Your instructions:
Reprint the lines below as they are, minus the pictures.

Data to use:
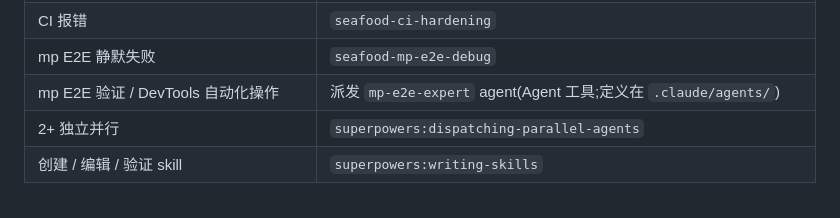
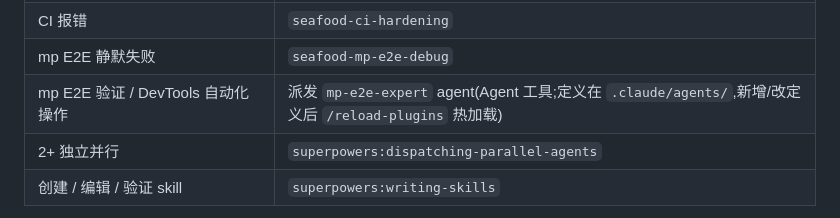
Before and after one commit to iivum/seafood-miniapp, a Markdown page: CLAUDE.md, the part around the change. Rendered like a GitHub page.

```diff
--- a/CLAUDE.md
+++ b/CLAUDE.md
@@ -25,7 +25,7 @@
 | Java 代码 / Java PR | `iivum-java-style`(必查 `ddd-review-checklist.md`) |
 | CI 报错 | `seafood-ci-hardening` |
 | mp E2E 静默失败 | `seafood-mp-e2e-debug` |
-| mp E2E 验证 / DevTools 自动化操作 | 派发 `mp-e2e-expert` agent(Agent 工具;定义在 `.claude/agents/`)|
+| mp E2E 验证 / DevTools 自动化操作 | 派发 `mp-e2e-expert` agent(Agent 工具;定义在 `.claude/agents/`,新增/改定义后 `/reload-plugins` 热加载)|
 | 2+ 独立并行 | `superpowers:dispatching-parallel-agents` |
 | 创建 / 编辑 / 验证 skill | `superpowers:writing-skills` |
 
```
Also changed, not shown: .claude/agents/mp-e2e-expert.md (+42 -4 lines).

Written response:
Before and after one commit to iivum/seafood-miniapp, a Markdown page: CLAUDE.md, the part around the change. Rendered like a GitHub page.

```diff
--- a/CLAUDE.md
+++ b/CLAUDE.md
@@ -25,7 +25,7 @@
 | Java 代码 / Java PR | `iivum-java-style`(必查 `ddd-review-checklist.md`) |
 | CI 报错 | `seafood-ci-hardening` |
 | mp E2E 静默失败 | `seafood-mp-e2e-debug` |
-| mp E2E 验证 / DevTools 自动化操作 | 派发 `mp-e2e-expert` agent(Agent 工具;定义在 `.claude/agents/`)|
+| mp E2E 验证 / DevTools 自动化操作 | 派发 `mp-e2e-expert` agent(Agent 工具;定义在 `.claude/agents/`,新增/改定义后 `/reload-plugins` 热加载)|
 | 2+ 独立并行 | `superpowers:dispatching-parallel-agents` |
 | 创建 / 编辑 / 验证 skill | `superpowers:writing-skills` |
 
```
Also changed, not shown: .claude/agents/mp-e2e-expert.md (+42 -4 lines).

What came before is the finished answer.